Although the present decision upholds the facial validity of the 1984 financial responsibility legislation, it does not determine whether its criminal and revocation procedures can validly be applied to individual cases. If a defendant can show that insurance was not available to him upon a fair and reasonable basis, at rates he could afford, I would think he would have an arguable defense to any criminal proceeding. In In re Antazo (1970) 3 Cal.3d 100 [ 89 Cal.Rptr. 255, 473 P.2d 999], for example, we held it unconstitutional to imprison a person because he could not afford to pay a fine. The fact that the statute on its face did not discriminate against the poor (a rich man who refused to pay the fine would also go to jail), we said, did not foreclose a constitutional attack; the practical effect of the statute as applied was to discriminate on the basis of wealth. By the same reasoning, I would question whether the state can constitutionally fine a man because he cannot afford to buy insurance, especially if the reason he cannot afford insurance is that, because of his race and poverty, he lives in a part of the state where insurance rates are far higher than in more affluent areas.
The same concern arises in license revocation proceedings. In Rios v. Cozens (1972) 7 Cal.3d 792 [ 103 Cal.Rptr. 299, 499 P.2d 979], we observed that "`[o]nce licenses are issued, . . . their continued possession may become essential in the pursuit of a livelihood.' . . . [A] person deprived of the right to drive may forfeit his employment and suffer other disabilities." (P. 796, quoting Bell v. Burson (1971) 402 U.S. 535, 539 [29 L.Ed.2d 90, 94, 91 S.Ct. 1586].) The impact of license revocation may be far more severe than a $100 to $240 fine. Realistically, the practical effect of revocation is probably to convert a licensed uninsured driver into an unlicensed uninsured driver. But if the driver again encounters the police, he faces conviction for driving with a revoked license, and a possible jail term.
When it comes to automobile liability insurance, the poor pay more or do without. Private companies have been increasingly unwilling to insure residents of certain low-income urban neighborhoods, particularly South Central Los Angeles. Residents are forced to turn to the assigned risk program, paying rates much higher than available through private insurance to persons living in other areas. Those who cannot afford such rates drive without insurance.
This serious social problem has, with enactment of Vehicle Code section 16028, become a legal problem. That statute was intended to compel previously uninsured drivers to purchase insurance by threatening the violator with fines and suspension of his driving privileges, yet it did nothing to ensure that insurance was available. Thus the poor no longer have the option of driving without insurance; to comply with the law, they must stop driving, whatever the consequences.

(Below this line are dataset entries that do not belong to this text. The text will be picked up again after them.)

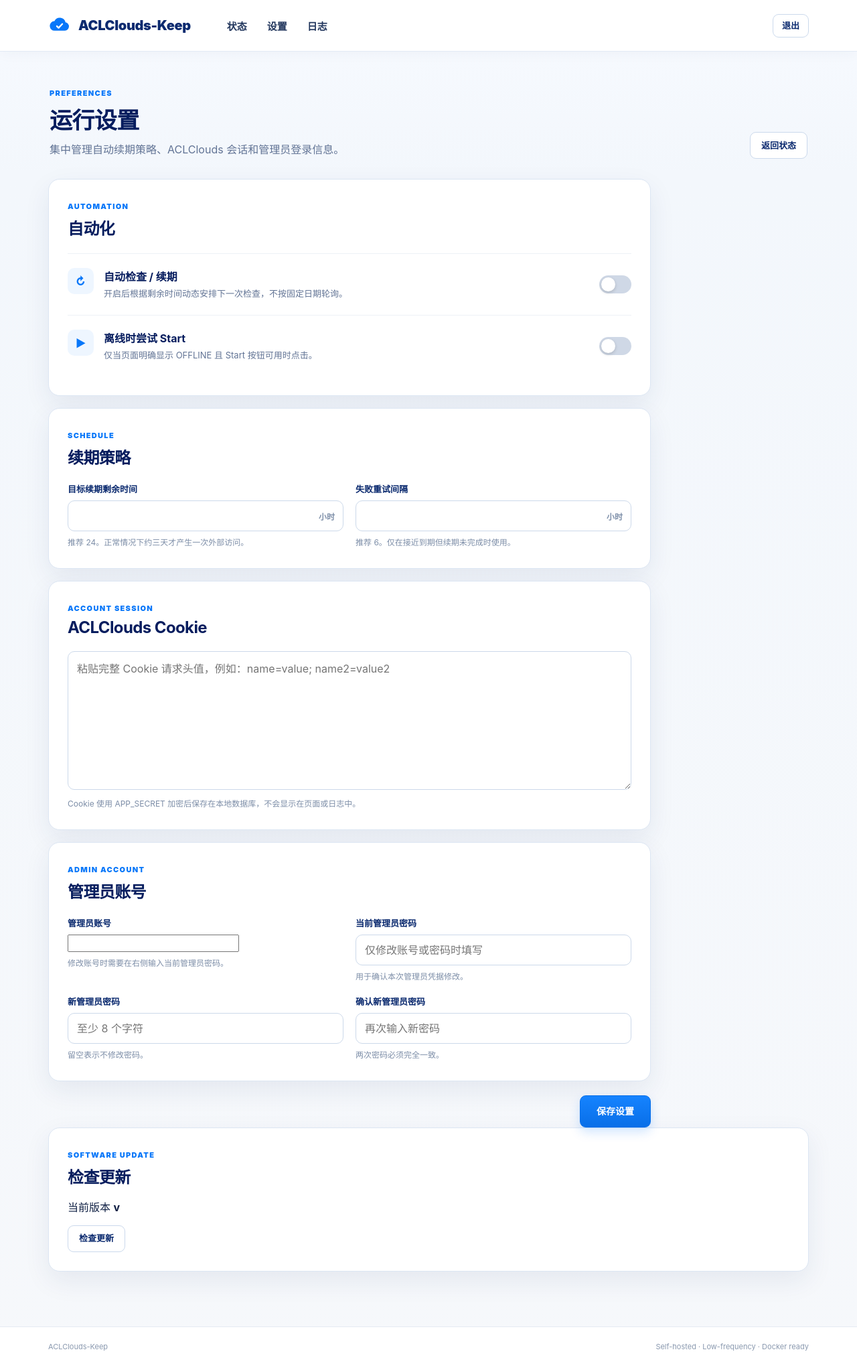
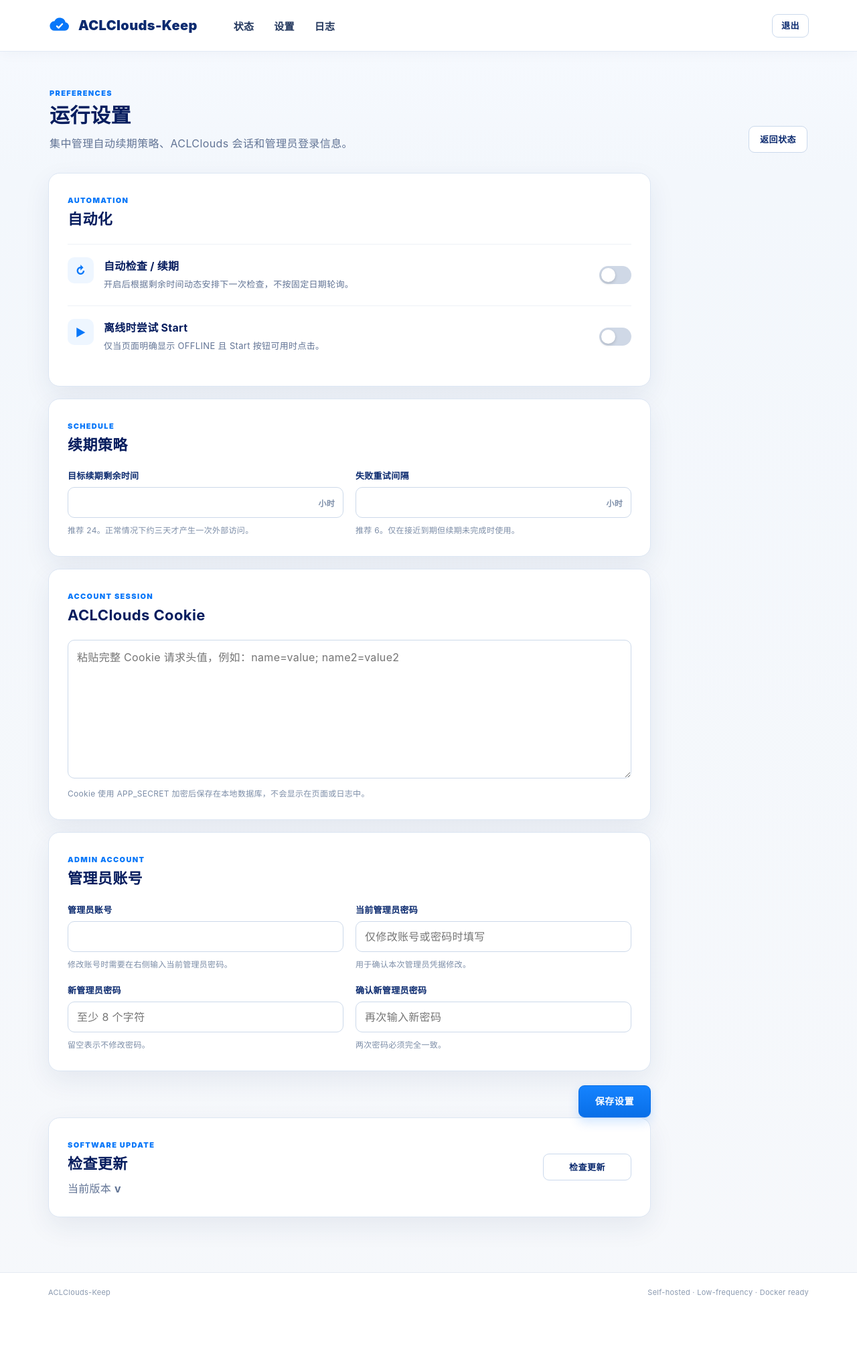
Before and after one commit to frbico/ACLClouds-keep, a Flask app: template templates/settings.html in a window 1280 px wide. Shown: the whole page at 67% size. After the commit the page ends 1935 px from the top, so only its background shows below. Run offline with Flask 3, Linux system fonts and the light colour scheme; the template is opened without the code that fills it, so the values that code supplies are empty; the visitor is signed in with stand-in values (Sample User, id 1); parts of the project's set-up code (start-up, migrations or seed data) failed here and were passed over; some libraries are stand-ins or nearby versions.

Commit message:
Polish typography and enlarge action buttons

```diff
--- a/static/style.css
+++ b/static/style.css
@@ -583,3 +583,157 @@ input:focus, textarea:focus { border-color: #79b5ff; box-shadow: 0 0 0 4px rgba(
   .login-visual h1 { font-size: 38px; }
   .login-card { width: calc(100% - 40px); padding: 38px 0; }
 }
+
+/* v1.1 typography and interaction polish */
+body {
+  letter-spacing: .018em;
+}
+
+.brand,
+.main-nav a,
+.button,
+.metric-label,
+.metric-card strong,
+.panel h2,
+.page-title h1,
+.setting-copy b,
+.action-copy b,
+.login-card h2,
+.login-visual h1 {
+  letter-spacing: .018em;
+}
+
+.hero-panel h1 {
+  font-size: clamp(30px, 3.2vw, 38px);
+  letter-spacing: .02em;
+  line-height: 1.2;
+}
+
+.panel h2 {
+  font-size: 22px;
+  line-height: 1.35;
+}
+
+.page-title h1 {
+  font-size: 30px;
+  line-height: 1.3;
+}
+
+.section-note,
+.state-message p,
+.setting-copy p,
+.field small,
+.action-copy span,
+.page-title p,
+.hero-panel p {
+  letter-spacing: .025em;
+  line-height: 1.75;
+}
+
+.action-copy b {
+  font-size: 16px;
+  line-height: 1.45;
+}
+
+.action-copy span {
+  font-size: 13px;
+}
+
+.action-card .button {
+  min-width: 150px;
+  min-height: 46px;
+  padding: 0 26px;
+  font-size: 14px;
+}
+
+.button {
+  letter-spacing: .04em;
+}
+
+input[type="text"],
+input[type="number"],
+input[type="password"],
+textarea {
+  width: 100%;
+  outline: none;
+  border: 1px solid #ccd9ea;
+  border-radius: 10px;
+  background: white;
+  color: var(--text);
+  transition: border .18s, box-shadow .18s;
+  letter-spacing: .02em;
+}
+
+input[type="text"],
+input[type="number"],
+input[type="password"] {
+  height: 46px;
+  padding: 0 13px;
+}
+
+.login-password-field {
+  margin-top: 16px;
+}
+
+.update-panel {
+  max-width: 900px;
+}
+
+.update-info {
+  display: flex;
+  align-items: center;
+  justify-content: space-between;
+  gap: 28px;
+}
+
+.update-info h2 {
+  margin-bottom: 8px;
+}
+
+.update-info p {
+  margin: 0;
+  color: var(--muted);
+  line-height: 1.7;
+}
+
+.update-info small {
+  display: block;
+  margin-top: 6px;
+  color: #7c8da7;
+}
+
+.update-notice {
+  margin-top: 14px;
+  color: #1d6c3a;
+  font-size: 13px;
+  font-weight: 750;
+}
+
+.update-command {
+  display: block;
+  max-width: 100%;
+  margin-top: 10px;
+  padding: 11px 13px;
+  overflow-x: auto;
+  border: 1px solid #dbe6f4;
+  border-radius: 9px;
+  background: #f6f9fd;
+  color: #173762;
+  font-size: 12px;
+  white-space: nowrap;
+}
+
+.button-update {
+  min-width: 132px;
+}
+
+@media (max-width: 700px) {
+  .update-info {
+    align-items: flex-start;
+    flex-direction: column;
+  }
+
+  .action-card .button {
+    min-width: 138px;
+  }
+}
```
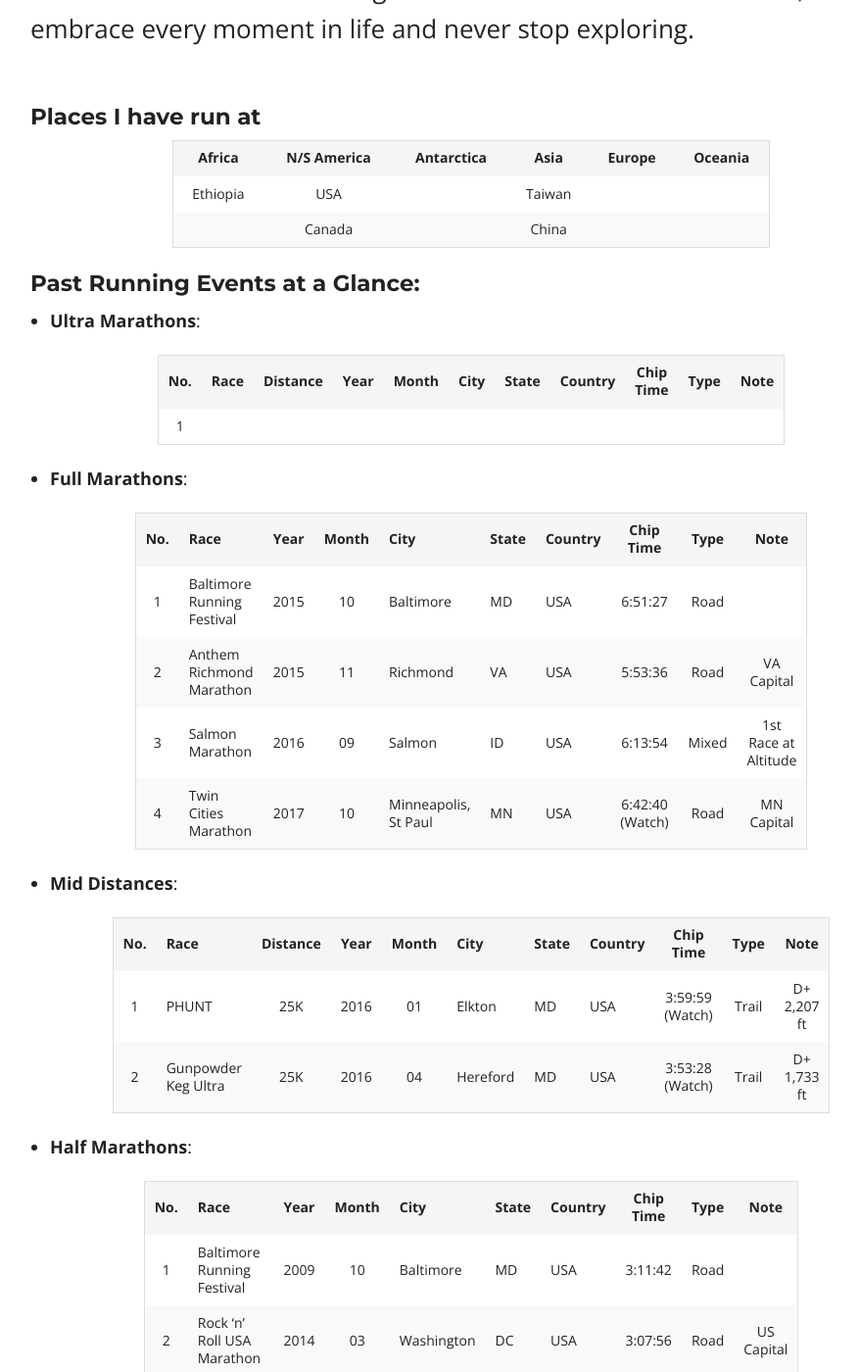
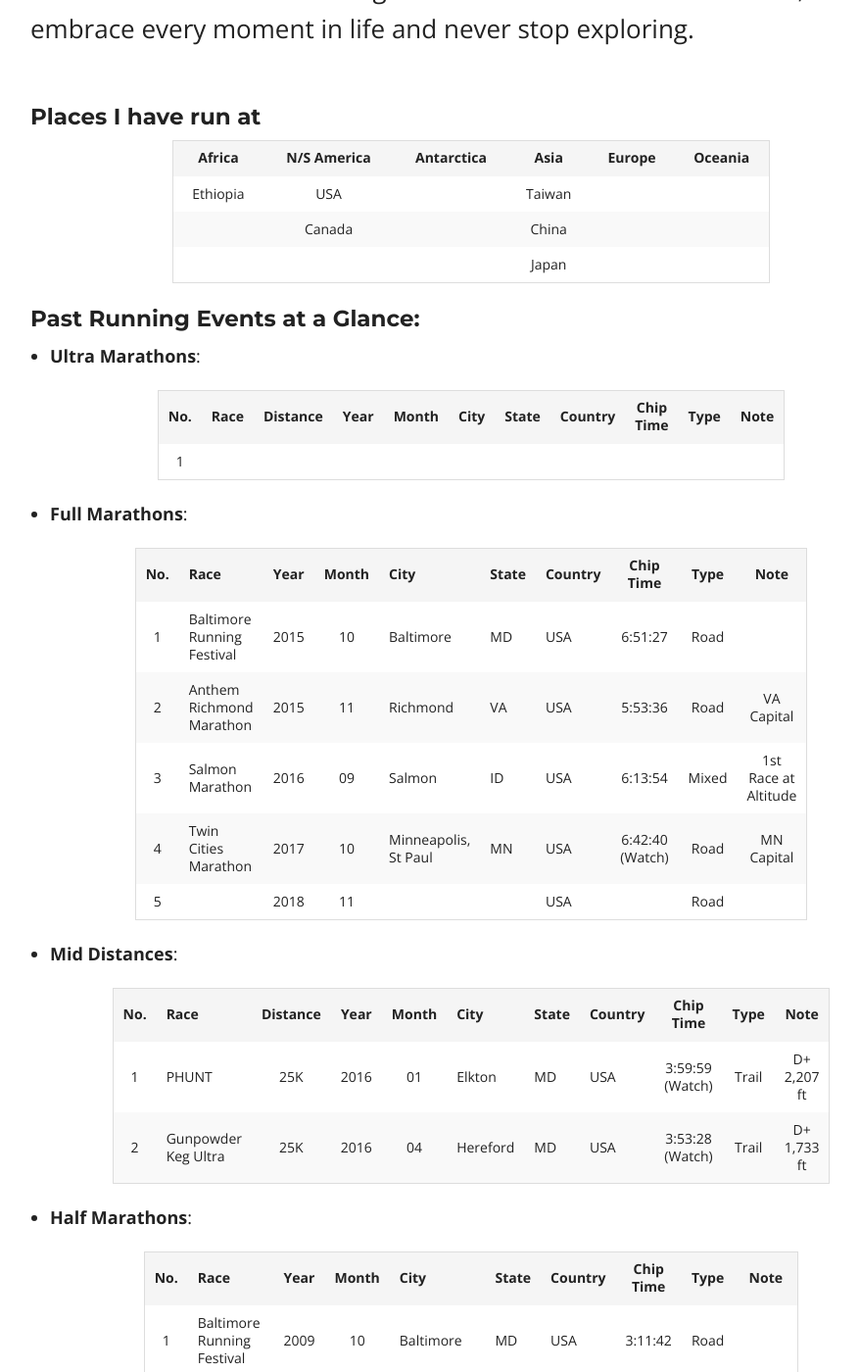
Before and after one commit to kcmlin/kcmlin.github.io, a Jekyll site: the page built from about.md, in a window 1280 px wide and 1400 px high, scrolled down 534 px. Shown: the whole window at 98% size, without its empty margins (159-1037 px from the left). Built offline with Jekyll 4.4.1, drawn with Linux system fonts in a browser that asks for light colours; nearby versions of some CDN libraries.

Commit message:
Update about.md

```diff
--- a/about.md
+++ b/about.md
@@ -15,6 +15,7 @@ Katherine is an avid runner, a seasonal cyclist, a traveler and a self-proclaime
 |:--:|:---:|:--:|:---:|:--:|:---:|
 | Ethiopia | USA | | Taiwan | | |
 | | Canada | | China |  | |
+| |  | | Japan |  | |
 
 #### Past Running Events at a Glance:
 
@@ -32,6 +33,7 @@ Katherine is an avid runner, a seasonal cyclist, a traveler and a self-proclaime
 | 2    | Anthem Richmond Marathon | 2015 | 11 | Richmond | VA  | USA | 5:53:36  | Road | VA Capital |
 | 3    | Salmon Marathon | 2016 | 09 | Salmon  | ID | USA | 6:13:54 | Mixed | 1st Race at Altitude  |
 | 4    | Twin Cities Marathon | 2017 | 10 | Minneapolis, St Paul | MN | USA | 6:42:40 (Watch) | Road | MN Capital |
+| 5    |      | 2018 | 11 |  |  | USA |  | Road |  |
 
 * **Mid Distances**:
 
```
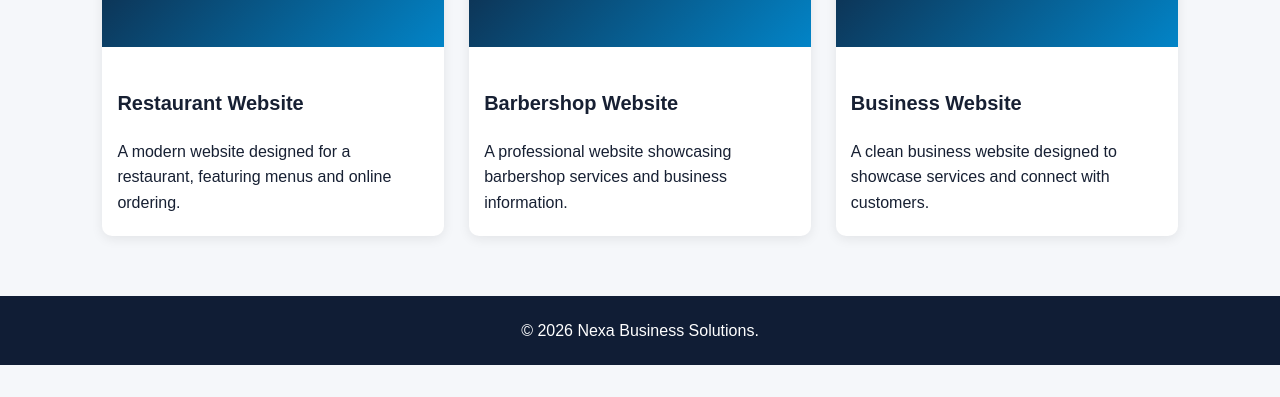
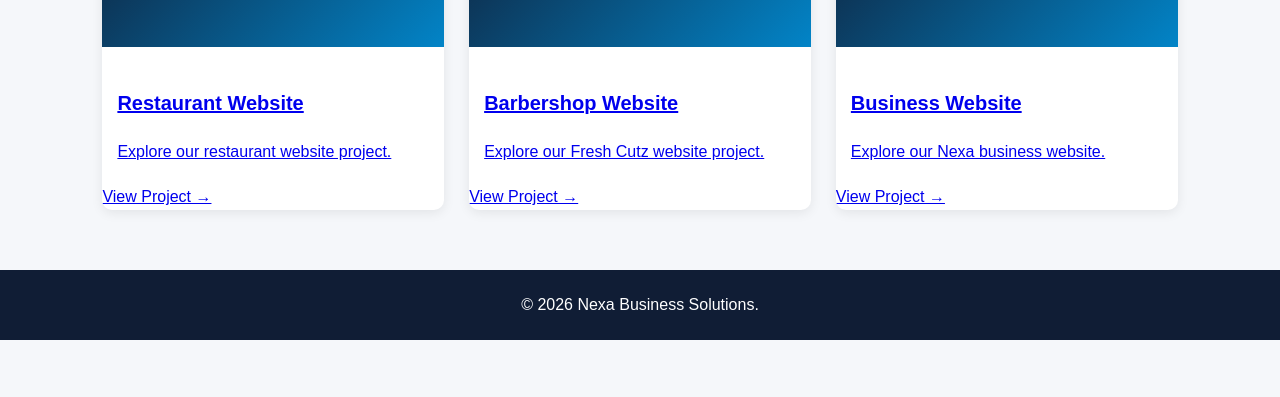
Before and after one commit to ojimpete11-max/Nexa-business-website-, a plain HTML site: page portfolio.html in a window 1280 px wide. Shown: the part 403-800 px from the top of the page. Drawn offline with Linux system fonts and the light colour scheme.

Commit message:
Revise portfolio project details and links
Updated project descriptions and added links for portfolio items.

```diff
--- a/portfolio.html
+++ b/portfolio.html
@@ -26,31 +26,35 @@
 <main class="page-content">
 
     <h1>Our Portfolio</h1>
-
     <p>Explore some of our previous projects.</p>
 
     <div class="portfolio-grid">
 
-        <div class="portfolio-card">
+        <a href="https://ojimpete11-max.github.io/Restaurant"
+           class="portfolio-card">
+
             <div class="project-image">01</div>
             <h2>Restaurant Website</h2>
-            <p>A modern website designed for a restaurant,
-            featuring menus and online ordering.</p>
-        </div>
+            <p>Explore our restaurant website project.</p>
+            <span>View Project →</span>
+        </a>
 
-        <div class="portfolio-card">
+        <a href="https://ojimpete11-max.github.io/fresh-cutz"
+           class="portfolio-card">
+
             <div class="project-image">02</div>
             <h2>Barbershop Website</h2>
-            <p>A professional website showcasing
-            barbershop services and business information.</p>
-        </div>
+            <p>Explore our Fresh Cutz website project.</p>
+            <span>View Project →</span>
+        </a>
 
-        <div class="portfolio-card">
+        <a href="index.html" class="portfolio-card">
+
             <div class="project-image">03</div>
             <h2>Business Website</h2>
-            <p>A clean business website designed to
-            showcase services and connect with customers.</p>
-        </div>
+            <p>Explore our Nexa business website.</p>
+            <span>View Project →</span>
+        </a>
 
     </div>
 
```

The state's program for assuring the availability of insurance, however, has not kept pace with its financial responsibility laws. Certain problems are apparent: the failure to consider affordability in regulating private rates and setting assigned risk rates; the failure to consider the unfairness of charging a good driver higher rates because of the poor driving habits of his neighbors; the injustice of geographic boundaries which discriminate against the poor; the procedural deficiencies in the Commissioner's office which make it virtually impossible for an individual to challenge the rates and terms offered him. The present case, however, is not a suitable one for resolving those issues. Plaintiffs have limited their attack to selected procedural issues, avoiding the question whether current private or CAARP rates are fair and reasonable. Nothing presented here would justify a conclusion that the 1984 financial responsibility law is facially unconstitutional. Thus on the record before us I concur with the majority that we should sustain the trial court's ruling denying a preliminary injunction.
Mosk, J., concurred.